But now, how many of you have heard of a virus that has affected Linux? If you can come up with one I would be surprised, really really surprised.  I know there are those of you that have of the concept of “Security through obscurity” ?  Yet it is, in my humble opinion a lame excuse used by Windows fan-boys when they want to take some of the heat off of their beloved OS. In fact this very concept was something that one of my classmates once brought up and to be honest it carries a measure of merit, a smaller target is harder to hit after all. That just makes logical sense. Although as we went back and forth about the superiority when it comes to security of an operating system I had to hold back from falcon-punching him. Lol!

It is true that Linux isn’t used as much on peoples personal PC’s and can be looked at as a less-likely target than Windows is.  Yet it is not as obscure as you may think..for there are millions all over the world that are on the most popular website ever…yeah you guessed it. Facebook.

Some of the other organizations that trust Linux security are the US Department of Defense, the city of Munich Germany, Spain (yes the whole country) and Google just to name a few although there are really many more. Now If these various entities whether individual companies or even entire countries feel so much more secure as a result of their switch to the open-source Linux, vs. the proprietary company that is Windows then it really drives the point home when it comes to which is the more secure system does it not?

Now ask yourself how many times have we heard about patches being necessary for a windows system to solve serious problems or bugs that have been found in the system, and in fact is kernel or core program has in fact been damaged and even destroyed in some instances.  I will not say that Linux is completely impervious to security threats as that would be a lie, but it has to be admitted that the the kernel of Linux has never been cracked any damage from any viruses or whatever are limited as to the damage they can cause.One problem is that when a person sets up a Windows system they are automatically given administrative privileges while this may appear  to be an efficient way of doing things at first, it also opens up a can of worms since an infection is able to get to the very “core”of the operating system whereas with Linux, you are set up with more of a low-level account which helps to protect you from doing something catastrophic to your system. If an infection does occur which is already unlikely to start with the damage is limited to local files and programs.With Linux the very core component is known as the kernel and it is updated quite frequently, not to mention any patches that need to be done to the operating system are not limited to one company per se, but a community that is all over the world. The argument may be made that the ones that are responsible for maintaining the code and security updates are simply those who do so in their spare time but does that really matter? On that note PCWorld had this to say in part:
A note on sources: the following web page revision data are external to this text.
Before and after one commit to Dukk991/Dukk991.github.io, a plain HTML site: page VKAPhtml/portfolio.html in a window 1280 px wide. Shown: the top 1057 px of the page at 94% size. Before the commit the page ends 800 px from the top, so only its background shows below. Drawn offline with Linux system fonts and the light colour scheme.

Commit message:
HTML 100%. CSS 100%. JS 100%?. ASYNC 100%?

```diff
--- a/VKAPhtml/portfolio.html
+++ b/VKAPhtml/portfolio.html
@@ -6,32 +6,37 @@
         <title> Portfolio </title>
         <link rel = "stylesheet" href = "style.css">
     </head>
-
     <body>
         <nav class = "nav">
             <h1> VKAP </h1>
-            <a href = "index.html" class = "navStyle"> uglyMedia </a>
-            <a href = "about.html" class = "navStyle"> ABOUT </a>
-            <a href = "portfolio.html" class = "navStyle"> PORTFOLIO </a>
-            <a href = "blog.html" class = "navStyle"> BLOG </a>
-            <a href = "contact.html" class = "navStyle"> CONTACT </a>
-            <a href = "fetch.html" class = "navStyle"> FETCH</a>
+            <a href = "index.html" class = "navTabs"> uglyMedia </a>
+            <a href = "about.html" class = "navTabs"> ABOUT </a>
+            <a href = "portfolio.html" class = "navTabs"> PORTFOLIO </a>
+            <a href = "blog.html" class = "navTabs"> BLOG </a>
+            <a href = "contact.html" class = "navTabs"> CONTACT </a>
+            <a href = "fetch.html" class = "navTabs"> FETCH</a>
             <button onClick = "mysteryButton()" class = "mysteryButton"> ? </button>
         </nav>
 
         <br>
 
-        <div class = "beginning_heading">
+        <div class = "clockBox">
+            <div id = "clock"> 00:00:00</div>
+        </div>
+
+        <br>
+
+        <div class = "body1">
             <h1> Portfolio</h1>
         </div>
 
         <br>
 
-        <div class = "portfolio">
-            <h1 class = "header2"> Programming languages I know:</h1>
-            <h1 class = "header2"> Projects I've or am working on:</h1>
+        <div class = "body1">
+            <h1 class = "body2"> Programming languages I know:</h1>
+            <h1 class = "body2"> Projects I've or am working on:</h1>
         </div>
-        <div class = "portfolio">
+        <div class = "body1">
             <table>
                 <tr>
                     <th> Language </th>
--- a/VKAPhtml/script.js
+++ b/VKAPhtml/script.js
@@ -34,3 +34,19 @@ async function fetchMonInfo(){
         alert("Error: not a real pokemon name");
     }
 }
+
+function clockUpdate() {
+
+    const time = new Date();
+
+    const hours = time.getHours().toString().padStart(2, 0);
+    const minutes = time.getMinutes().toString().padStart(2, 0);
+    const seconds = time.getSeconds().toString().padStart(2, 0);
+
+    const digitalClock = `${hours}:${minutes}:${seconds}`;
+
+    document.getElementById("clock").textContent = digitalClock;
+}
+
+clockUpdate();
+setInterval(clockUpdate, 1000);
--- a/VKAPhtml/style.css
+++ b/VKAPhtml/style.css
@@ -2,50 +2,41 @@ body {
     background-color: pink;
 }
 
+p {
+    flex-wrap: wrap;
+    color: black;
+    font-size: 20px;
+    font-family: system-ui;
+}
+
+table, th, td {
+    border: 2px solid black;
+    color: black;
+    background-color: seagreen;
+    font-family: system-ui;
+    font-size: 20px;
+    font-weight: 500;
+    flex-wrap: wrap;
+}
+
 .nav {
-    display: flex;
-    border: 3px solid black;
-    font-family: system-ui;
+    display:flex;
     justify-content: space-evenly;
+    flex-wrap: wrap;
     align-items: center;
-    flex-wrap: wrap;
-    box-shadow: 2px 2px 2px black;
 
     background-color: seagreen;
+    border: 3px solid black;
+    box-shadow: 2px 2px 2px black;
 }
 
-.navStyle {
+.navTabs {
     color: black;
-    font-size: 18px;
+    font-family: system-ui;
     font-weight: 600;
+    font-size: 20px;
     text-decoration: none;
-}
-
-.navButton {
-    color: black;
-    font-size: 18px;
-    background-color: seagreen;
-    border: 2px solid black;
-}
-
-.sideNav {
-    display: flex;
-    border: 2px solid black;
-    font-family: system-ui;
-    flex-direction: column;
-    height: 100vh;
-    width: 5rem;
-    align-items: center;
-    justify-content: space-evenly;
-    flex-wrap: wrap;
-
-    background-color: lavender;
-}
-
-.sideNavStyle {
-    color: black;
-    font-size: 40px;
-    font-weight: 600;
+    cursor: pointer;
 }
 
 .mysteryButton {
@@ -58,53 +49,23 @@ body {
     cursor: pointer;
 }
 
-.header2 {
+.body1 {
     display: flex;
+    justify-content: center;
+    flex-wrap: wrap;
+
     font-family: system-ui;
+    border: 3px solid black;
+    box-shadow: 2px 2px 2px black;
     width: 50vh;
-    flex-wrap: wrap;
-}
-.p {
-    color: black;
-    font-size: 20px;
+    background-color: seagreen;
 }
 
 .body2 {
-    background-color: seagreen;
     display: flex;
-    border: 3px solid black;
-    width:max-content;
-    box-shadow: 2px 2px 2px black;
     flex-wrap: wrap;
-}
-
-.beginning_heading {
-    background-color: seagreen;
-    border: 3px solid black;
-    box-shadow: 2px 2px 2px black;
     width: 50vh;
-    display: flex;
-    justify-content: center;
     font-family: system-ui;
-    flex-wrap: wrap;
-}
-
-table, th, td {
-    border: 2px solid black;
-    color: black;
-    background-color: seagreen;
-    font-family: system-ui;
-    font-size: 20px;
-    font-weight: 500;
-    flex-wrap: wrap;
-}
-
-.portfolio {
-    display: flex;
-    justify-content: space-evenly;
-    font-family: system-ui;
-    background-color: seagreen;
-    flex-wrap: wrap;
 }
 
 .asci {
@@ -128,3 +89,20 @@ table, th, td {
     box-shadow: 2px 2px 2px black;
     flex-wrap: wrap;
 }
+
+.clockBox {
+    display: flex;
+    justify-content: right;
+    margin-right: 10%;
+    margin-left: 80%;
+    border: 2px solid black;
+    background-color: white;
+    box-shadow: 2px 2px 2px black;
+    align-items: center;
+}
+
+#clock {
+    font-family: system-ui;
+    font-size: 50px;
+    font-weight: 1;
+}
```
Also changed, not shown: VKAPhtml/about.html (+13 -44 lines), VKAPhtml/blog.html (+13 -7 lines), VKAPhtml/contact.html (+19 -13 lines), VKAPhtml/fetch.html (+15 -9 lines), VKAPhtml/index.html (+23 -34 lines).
“Linus’ Law”–named for Linus Torvalds, the creator of Linux–holds that, “given enough eyeballs, all bugs are shallow.” What that means is that the larger the group of developers and testers working on a set of code, the more likely any flaws will be caught and fixed quickly. This, in other words, is essentially the polar opposite of the “security through obscurity” argument. With Windows,  it’s a limited set of paid developers who are trying to find problems in the code.  They adhere to their own set timetables, and they don’t generally tell anyone about the problems until they’ve already created a solution, leaving the door open to exploits until that happens. Not a very comforting thought for the businesses that depend on that technology”. Check out the rest of that awesome article here
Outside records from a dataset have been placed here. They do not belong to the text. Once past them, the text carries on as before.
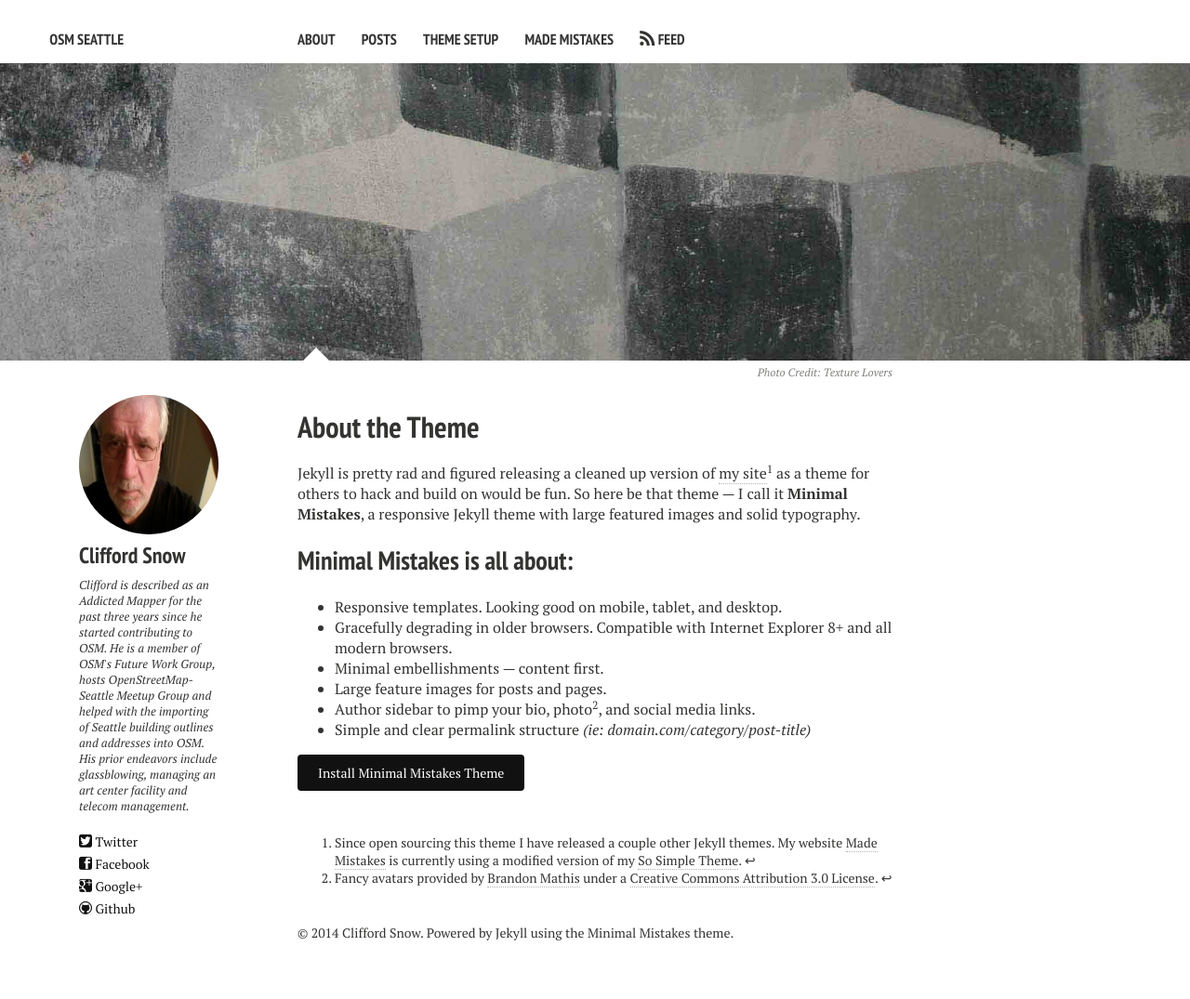
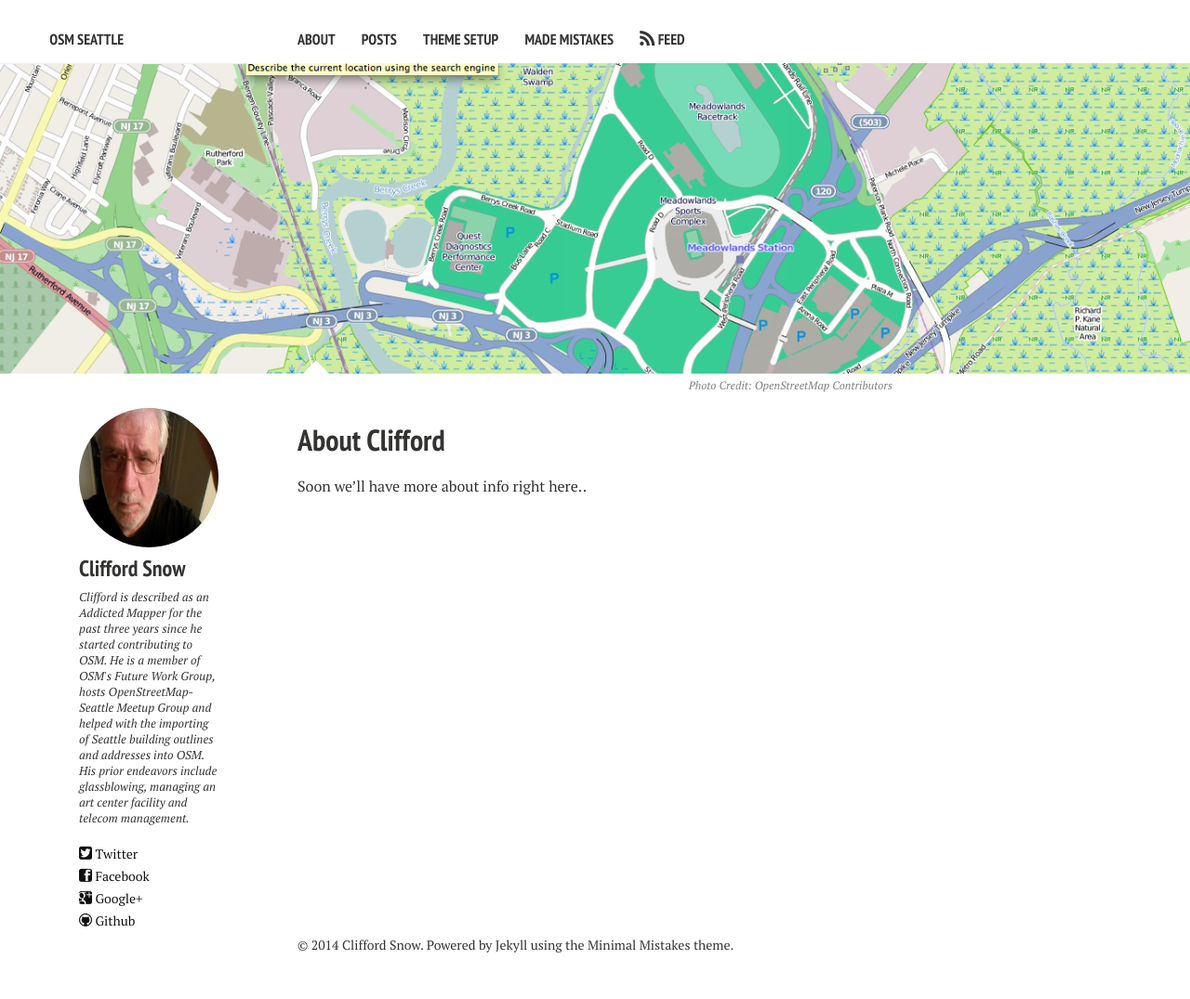
Before and after one commit to cliffordsnow/cliffordsnow.github.io, a Jekyll site: the page built from about.md, in a window 1280 px wide. Shown: the whole page at 93% size. Built offline with Jekyll 4.4.1, drawn with Linux system fonts in a browser that asks for light colours; nearby versions of some CDN libraries.

Commit message:
new image

```diff
--- a/about.md
+++ b/about.md
@@ -1,29 +1,14 @@
 ---
 layout: page
 permalink: /about/
-title: About the Theme
-tagline: Minimal Mistakes, a Jekyll Theme
-tags: [about, Jekyll, theme, responsive]
-modified: 9-9-2013
+title: About Clifford
+tagline: An Addicted Mapper
+tags: [osm, josm, import, mapping]
+modified: 2-10-2015
 image:
-  feature: texture-feature-02.jpg
-  credit: Texture Lovers
-  creditlink: http://texturelovers.com
+  feature: SeahawksSuperBowlWin.png
+  credit: OpenStreetMap Contributors
+  creditlink: http://openstreetmap.org
 ---
 
-Jekyll is pretty rad and figured releasing a cleaned up version of [my site](http://mademistakes.com)[^1] as a theme for others to hack and build on would be fun. So here be that theme --- I call it **Minimal Mistakes**, a responsive Jekyll theme with large featured images and solid typography.
-
-## Minimal Mistakes is all about:
-
-* Responsive templates. Looking good on mobile, tablet, and desktop.
-* Gracefully degrading in older browsers. Compatible with Internet Explorer 8+ and all modern browsers.
-* Minimal embellishments --- content first.
-* Large feature images for posts and pages.
-* Author sidebar to pimp your bio, photo[^2], and social media links.
-* Simple and clear permalink structure *(ie: domain.com/category/post-title)*
-
-<a markdown="0" href="{{ site.url }}/theme-setup" class="btn">Install Minimal Mistakes Theme</a>
-
-[^1]: Since open sourcing this theme I have released a couple other Jekyll themes. My website [Made Mistakes](http://mademistakes.com) is currently using a modified version of my [So Simple Theme](http://mmistakes.github.io/so-simple-theme/).
-
-[^2]: Fancy avatars provided by [Brandon Mathis](http://brandonmathis.com/projects/fancy-avatars/demo/) under a [Creative Commons Attribution 3.0 License](http://creativecommons.org/licenses/by/3.0/).
+Soon we'll have more about info right here..
```
Also changed, not shown: images/SeahawksSuperBowlWin.png (added), 4 other files.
So in conclusion, am I telling you not to use Windows on your PCs or other devices?  Not at all, I am simply bringing to your attention some things that you might want to take into consideration.
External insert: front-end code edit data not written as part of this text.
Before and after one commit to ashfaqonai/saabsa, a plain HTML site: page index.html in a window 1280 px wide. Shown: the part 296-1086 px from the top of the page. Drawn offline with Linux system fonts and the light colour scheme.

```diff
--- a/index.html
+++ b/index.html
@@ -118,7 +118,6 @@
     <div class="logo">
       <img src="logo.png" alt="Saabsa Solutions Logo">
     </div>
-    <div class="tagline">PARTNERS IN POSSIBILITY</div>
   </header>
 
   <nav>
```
We live in a time where security is more of an issue than ever before so make sure you know what you are dealing with.